Frederick John Horniman was born in 1835 in Bridgewater, Somerset, and came from a Quaker family. His father, John (1803-1893), was the co-founder and owner of the tea company ‘Horniman and Co.’
Frederick Horniman was educated at Friends College in Croydon, a Quaker school, and then entered the family business at the age of 14 in 1849. He married Rebekah Emslie in 1859, and they had two children: a daughter, Annie (1860-1937), and son, Emslie (born 1863).
Frederick moved into Surrey House on London Road, Forest Hill, in 1868, and began collecting ethnographic objects, natural history specimens, and musical instruments. He initially began buying objects from merchants, dealers, auction houses, and exhibitions, and expanded his collections in the late 1890s through visits to India, Sri Lanka, Japan, China, Burma, USA, and Egypt.
As his collections expanded, he moved his family to a new house, Surrey Mount, and opened Surrey House as a museum.
In 1896 Horniman’s wife Rebekah died after a short illness. In the same year Frederick was elected as Liberal MP for Falmouth and Penryn, an office that he held until 1904. In 1897 Horniman re-married, to Minifred Louisa Bennet.
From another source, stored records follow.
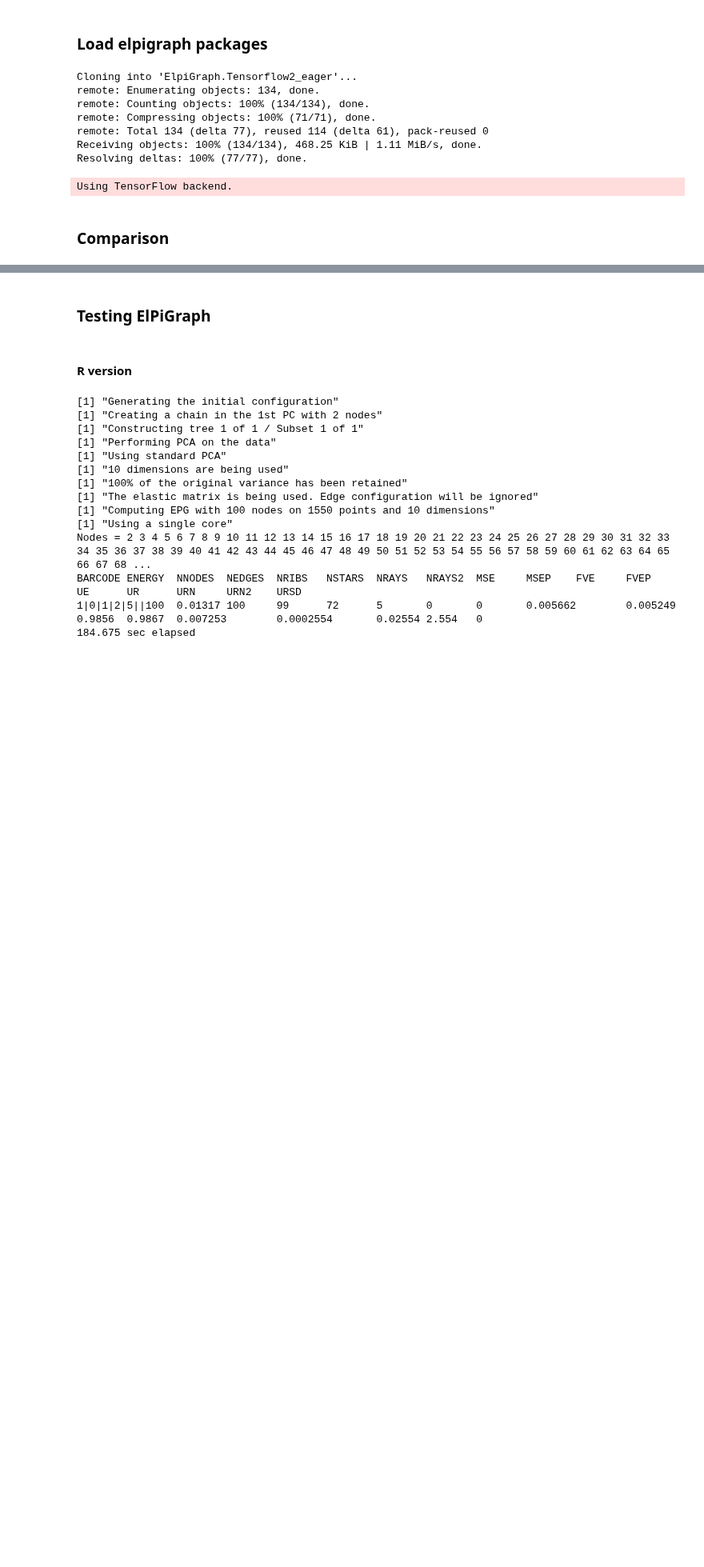
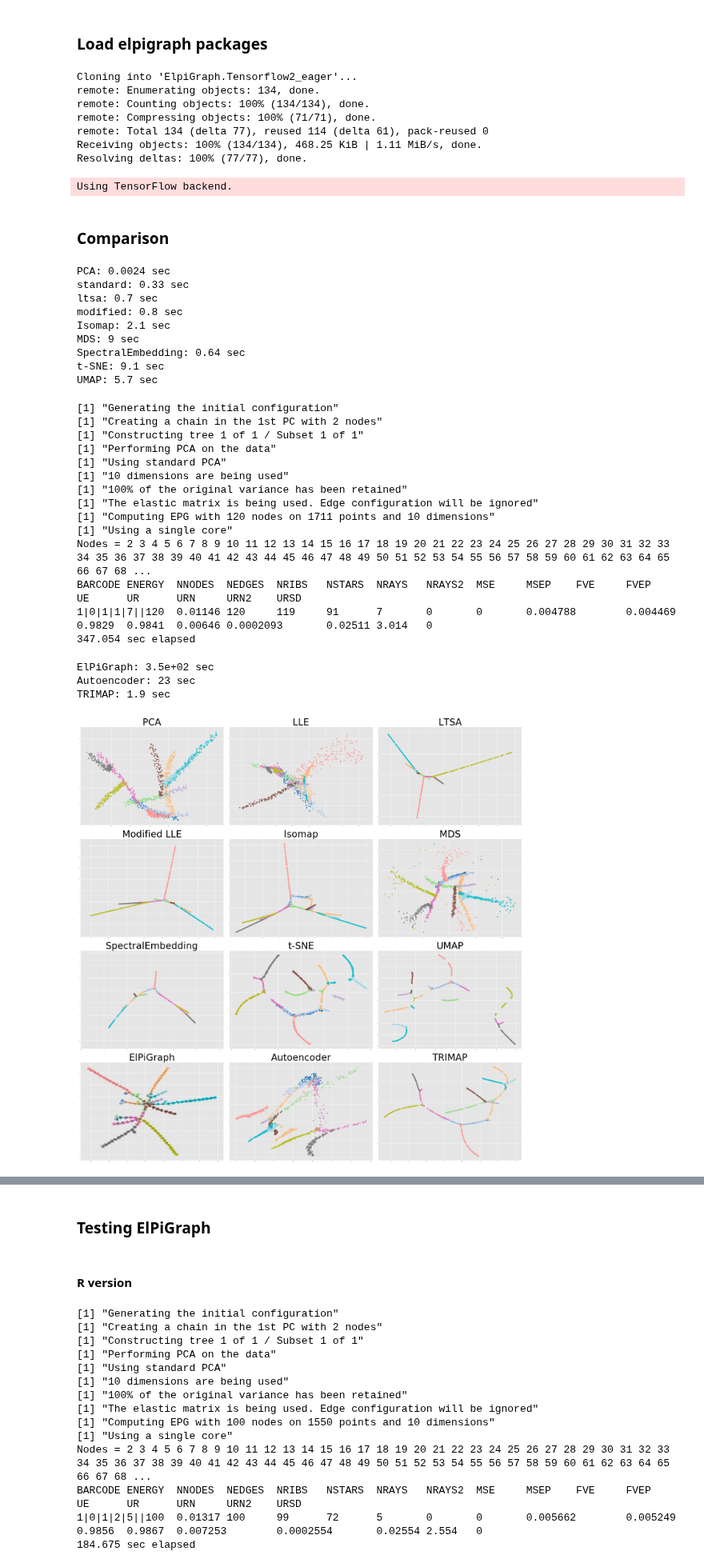
Before and after one commit to auranic/LizardBrain, a Jupyter notebook: plot_compare_methods.ipynb, the cells around one changed output, grey strips where cells are left out. Shown at 80% size. Saved outputs shown, nothing was run; the diff lists cells and outputs as text; code cells hidden in the pictures; blank space fills up the shorter version.

Commit message:
color_branch_split

```diff
--- a/plot_compare_methods.ipynb
+++ b/plot_compare_methods.ipynb
@@ -111,25 +113,32 @@ Using TensorFlow backend.
 ### Comparison
 # %%
 #Generate or load data
-X, color, v, u, s = lizard_brain(number_of_branches = 10,
+seed_value = 1
+np.random.seed(seed_value)
+tf.random.set_seed(seed_value)
+X, color, v, u, s = lizard_brain(number_of_branches_minus_2 = 10,
                                  dimension = 10,
                                  epsilon = 0.005,
                                  add_noise = 0.05,
                                  min_branch_points = 50,
                                  k_forknngraph = 8,
                                  make_knn_graph = False,
-                                 show_fig = False
+                                 show_fig = False,
+                                 verbose = False,
+                                 color_branch_split=False
                                 )
 
-#X = np.loadtxt('examples/ext10_10_2.txt')
-#color = np.loadtxt('examples/ext10_10_2.irx').astype('int')
+# X = np.loadtxt('examples/ext10_10_2.txt')
+# X += np.random.random(size=X.shape)*.05
+# color = np.loadtxt('examples/ext10_10_2.irx').astype('int')
 
 #Set figure parameters
 n_points = X.shape[0]
 n_neighbors = 20
 n_components = 2
 n_subplots_x, n_subplots_y = 4, 3
-cmap = plt.cm.Paired
+# cmap = plt.cm.Paired
+cmap = plt.cm.tab20
 title_fontsize = 30
 points_size = 10
 plt.style.use('ggplot')
@@ -248,11 +257,9 @@ t0 = time()
 #Python version
 # NodeP, EM, Edges = computeElasticPrincipalTree.computeElasticPrincipalTree(X,nnodes,TrimmingRadius=np.inf)
 # NodeP, Edges = NodeP.squeeze(), Edges.squeeze()
-
 #R version
 %R -i X -i n_nodes
-#%R library(ElPiGraph.R)
-%R TreeEPG <- computeElasticPrincipalTree(X = X, NumNodes = n_nodes,n.cores = 1,TrimmingRadius=Inf,drawAccuracyComplexity = FALSE, drawEnergy = FALSE,verbose = FALSE,drawPCAView = FALSE)
+%R TreeEPG <- computeElasticPrincipalTree(X = X, NumNodes = n_nodes,n.cores = 1,drawAccuracyComplexity = FALSE, drawEnergy = FALSE,verbose = FALSE,drawPCAView = FALSE)
 %R NodeP <- TreeEPG[[1]]$NodePositions ; Edges <- TreeEPG[[1]]$Edges$Edges ; -o NodeP -o Edges
 NodeP = np.array(NodeP)
 Edges = np.array(Edges).T-1
@@ -305,7 +312,7 @@ for j in range(len(partition)):
 for j in range(Edges.shape[1]):
     x_coo = np.concatenate((idx[Edges2[0,j],[0]],idx[Edges2[1,j],[0]]))
     y_coo = np.concatenate((idx[Edges2[0,j],[1]],idx[Edges2[1,j],[1]]))
-    plt.plot(x_coo,y_coo,c='black',linewidth=1.5,alpha=.8)
+    plt.plot(x_coo,y_coo,c='black',linewidth=1,alpha=.6)
 
 plt.title("ElPiGraph",fontdict = {'fontsize' : title_fontsize})
 ax.xaxis.set_major_formatter(NullFormatter())
@@ -398,30 +405,58 @@ plt.axis('tight')
 # t0 = time()
 # vae.fit(x=X_01,y=X_01,epochs=200,verbose=0)
 # Y = encoder.predict(X)[0]
 # t1 = time()
 # print("VAE: %.2g sec" % (t1 - t0))
 # i += 1
 # ax = fig.add_subplot(n_subplots_x,n_subplots_y,i)
 # plt.scatter(Y[:, 0], Y[:, 1], c=color, cmap=cmap)
 # plt.title("VAE",fontdict = {'fontsize' : title_fontsize})
 # ax.xaxis.set_major_formatter(NullFormatter())
 # ax.yaxis.set_major_formatter(NullFormatter())
 # plt.axis('tight')
 
 
 
 ### TRIMAP ###
 t0 = time()
 Y = trimap.TRIMAP(verbose=False).fit_transform(X)
 t1 = time()
 print("TRIMAP: %.2g sec" % (t1 - t0))
 i += 1
 ax = fig.add_subplot(n_subplots_x,n_subplots_y,i)
 plt.scatter(Y[:, 0], Y[:, 1], c=color, cmap=cmap,s=points_size)
 plt.title("TRIMAP",fontdict = {'fontsize' : title_fontsize})
 ax.xaxis.set_major_formatter(NullFormatter())
 ax.yaxis.set_major_formatter(NullFormatter())
 plt.axis('tight')
 
 plt.tight_layout()
 plt.show()
+# %% [output]
+PCA: 0.0024 sec
+standard: 0.33 sec
+ltsa: 0.7 sec
+modified: 0.8 sec
+Isomap: 2.1 sec
+MDS: 9 sec
+SpectralEmbedding: 0.64 sec
+t-SNE: 9.1 sec
+UMAP: 5.7 sec
+[1] "Generating the initial configuration"
+[1] "Creating a chain in the 1st PC with 2 nodes"
+[1] "Constructing tree 1 of 1 / Subset 1 of 1"
+[1] "Performing PCA on the data"
+[1] "Using standard PCA"
+[1] "10 dimensions are being used"
+[1] "100% of the original variance has been retained"
+[1] "The elastic matrix is being used. Edge configuration will be ignored"
+[1] "Computing EPG with 120 nodes on 1711 points and 10 dimensions"
+[1] "Using a single core"
+Nodes = 2 3 4 5 6 7 8 9 10 11 12 13 14 15 16 17 18 19 20 21 22 23 24 25 26 27 28 29 30 31 32 33 34 35 36 37 38 39 40 41 42 43 44 45 46 47 48 49 50 51 52 53 54 55 56 57 58 59 60 61 62 63 64 65 66 67 68 ...
+BARCODE ENERGY  NNODES  NEDGES  NRIBS   NSTARS  NRAYS   NRAYS2  MSE     MSEP    FVE     FVEP    UE      UR      URN     URN2    URSD
+1|0|1|1|7||120  0.01146 120     119     91      7       0       0       0.004788        0.004469        0.9829  0.9841  0.00646 0.0002093       0.02511 3.014   0
+347.054 sec elapsed
+ElPiGraph: 3.5e+02 sec
+Autoencoder: 23 sec
+TRIMAP: 1.9 sec
+[figure, added]
```
Also changed, not shown: parts of 2 cells of this notebook, 2 other files.
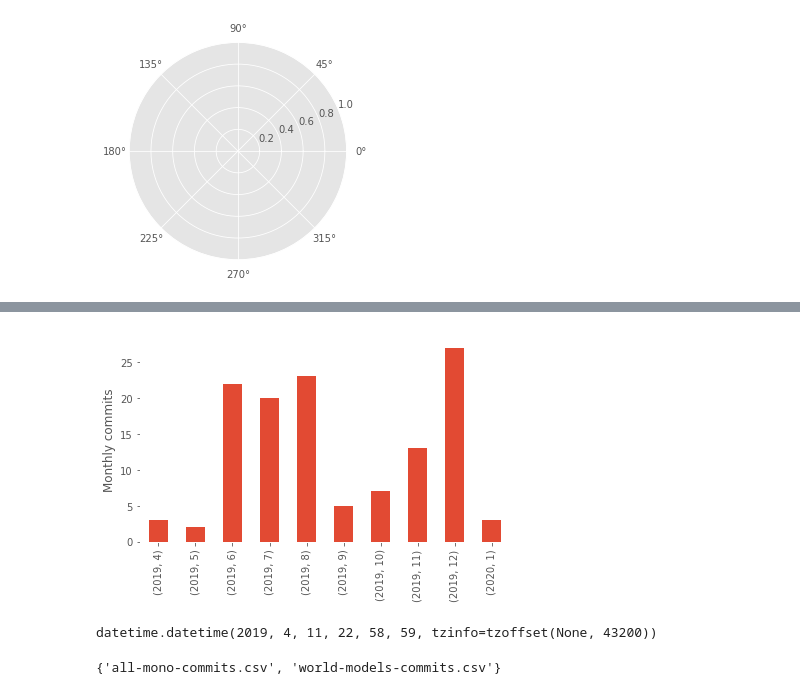
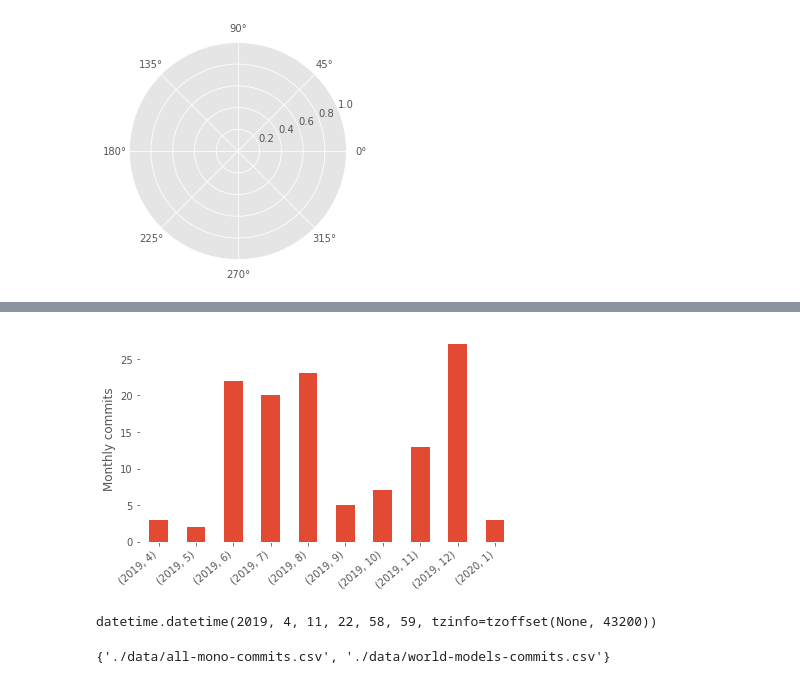
Before and after one commit to ADGEfficiency/world-models-dev, a Jupyter notebook: notebooks/git-history.ipynb, the cells around one changed output, grey strips where cells are left out. Saved outputs shown, nothing was run; the diff lists cells and outputs as text; code cells hidden in the pictures.

```diff
--- a/notebooks/git-history.ipynb
+++ b/notebooks/git-history.ipynb
@@ -21,7 +21,7 @@ def load_git_history(filename):
     d.loc[:, 'local-day-of-week'] = d['date'].apply(lambda x: x.weekday())
     return d
 
-wm = load_git_history('world-models-commits.csv')
+wm = load_git_history('./data/world-models-commits.csv')
 
 wm.head()
 # %% [output]
@@ -34,5 +34,5 @@ wm.head()
 # %%
-mono = load_git_history('all-mono-commits.csv')
+mono = load_git_history('./data/all-mono-commits.csv')
 mono.head()
 # %% [output]
 |  | date | commit | author | email | message | filename | local-year | local-month | local-day | local-hour | ... |
@@ -93,17 +103,22 @@ ax = fig.add_subplot(111, projection="polar")
 # %%
 dayofweek = commits.groupby([commits['local-year'], commits['local-month']]).count()
-
 f, ax = plt.subplots()
 dayofweek.loc[:, 'date'].plot(kind='bar', ax=ax)
 ax.grid(False)
 ax.set_facecolor('white')
 ax.set_xlabel('')
 ax.set_ylabel('Monthly commits')
 plt.tight_layout()
+import matplotlib.dates as mdates
+
+for label in ax.get_xticklabels():
+    label.set_rotation(40)
+    label.set_horizontalalignment('right')
+    o = label.get_text()
 
 f.savefig('/Users/adam/git/adgefficiency.github.io/assets/world-models/commits-month.png')
 # %% [output]
-[figure, old version]
+[figure, new version]
 # %%
 min(commits['date'])
 # %% [output]
@@ -111,4 +126,4 @@ datetime.datetime(2019, 4, 11, 22, 58, 59, tzinfo=tzoffset(None, 43200))
 # %%
 set(commits['filename'])
 # %% [output]
-{'all-mono-commits.csv', 'world-models-commits.csv'}
+{'./data/all-mono-commits.csv', './data/world-models-commits.csv'}
```
Also changed, not shown: parts of 6 cells of this notebook, 5 other files.
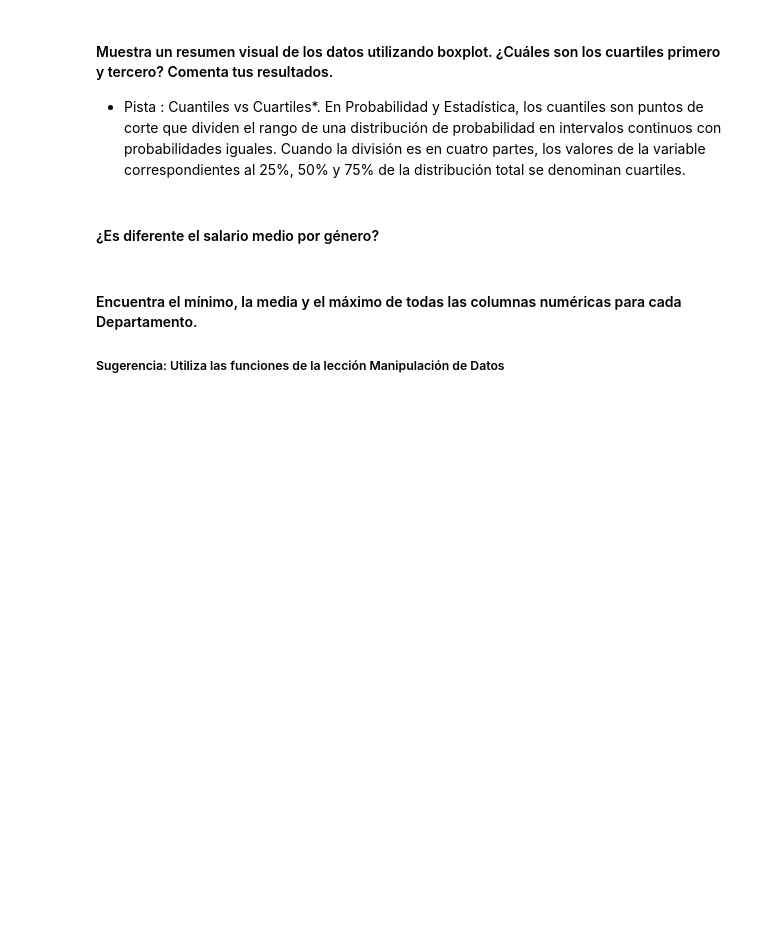
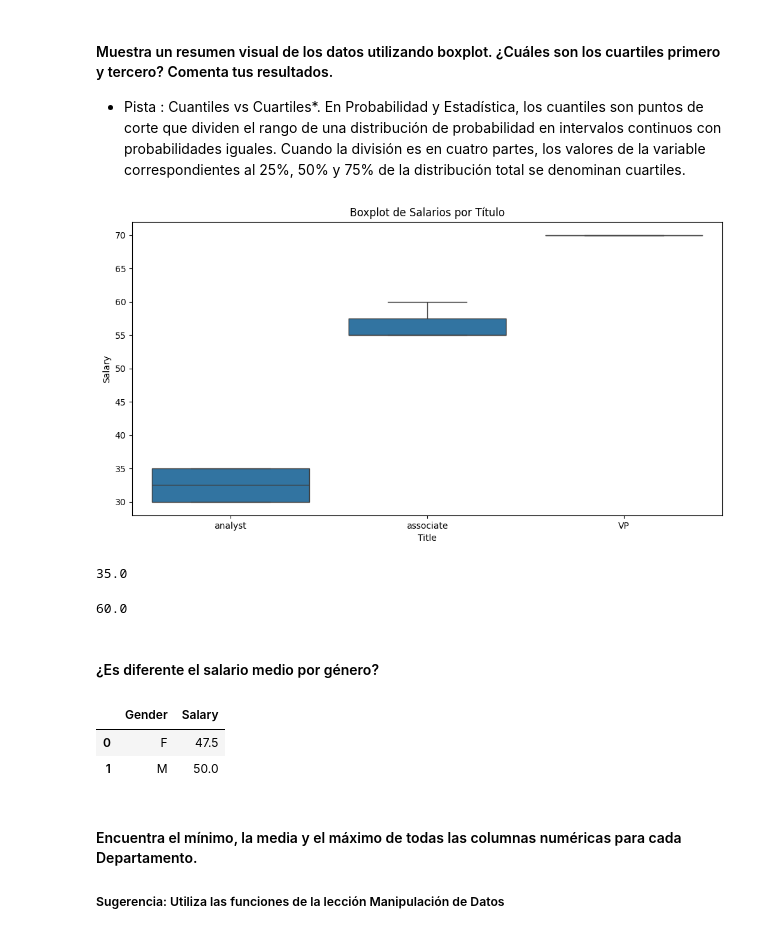
Before and after one commit to ToniMorales6/lab-descriptive-stats-es, a Jupyter notebook: your-code/main.ipynb, the cells around one changed output. Drawn from its saved outputs; the diff is of its cells as text; code cells hidden in the pictures; blank space fills up the shorter version.

```diff
--- a/your-code/main.ipynb
+++ b/your-code/main.ipynb
@@ -253,11 +294,33 @@ En Probabilidad y Estadística, los cuantiles son puntos de corte que dividen el
+# %%
+# YOUR CODE HERE
+plt.figure(figsize=(12, 6))
+sns.boxplot(x='Title', y='Salary', data=employee)
+plt.title('Boxplot de Salarios por Título')
+plt.show()
+# %% [output]
+[figure, added]
 # %%
 # print first quartile here
+q1 = employee['Salary'].quantile(0.25)
+q1
+# %% [output]
+35.0
 # %%
 # print third quartile here
+q3 = employee['Salary'].quantile(0.75)
+q3
+# %% [output]
+60.0
 # %% [markdown]
 #### ¿Es diferente el salario medio por género?
 # %%
 # your answer here
+salary_by_gender = employee.groupby('Gender')['Salary'].mean().reset_index()
+salary_by_gender
+# %% [output]
+|  | Gender | Salary |
+| 0 | F | 47.5 |
+| 1 | M | 50.0 |
 # %% [markdown]
 #### Encuentra el mínimo, la media y el máximo de todas las columnas numéricas para cada Departamento.
 
```
Also changed, not shown: parts of 12 cells of this notebook.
By 1898, Surrey House was too small to house Horniman’s growing collections. He hired the architect, Charles Harrison Townsend, to design the new purpose built museum on the site where Surrey House stood. This was finished in 1901, and was opened by the Duke of Fife on 10th June. In July 1901 Frederick Horniman gave the museum and gardens, and six houses, to London County Council as a gift to the people of London. He continued to contribute objects to the museum’s collections until his death on 5th March 1906, after which he was buried next to his first wife Rebekah in a cemetery in Forest Hill.
tea merchant and collector (1835 - 1906)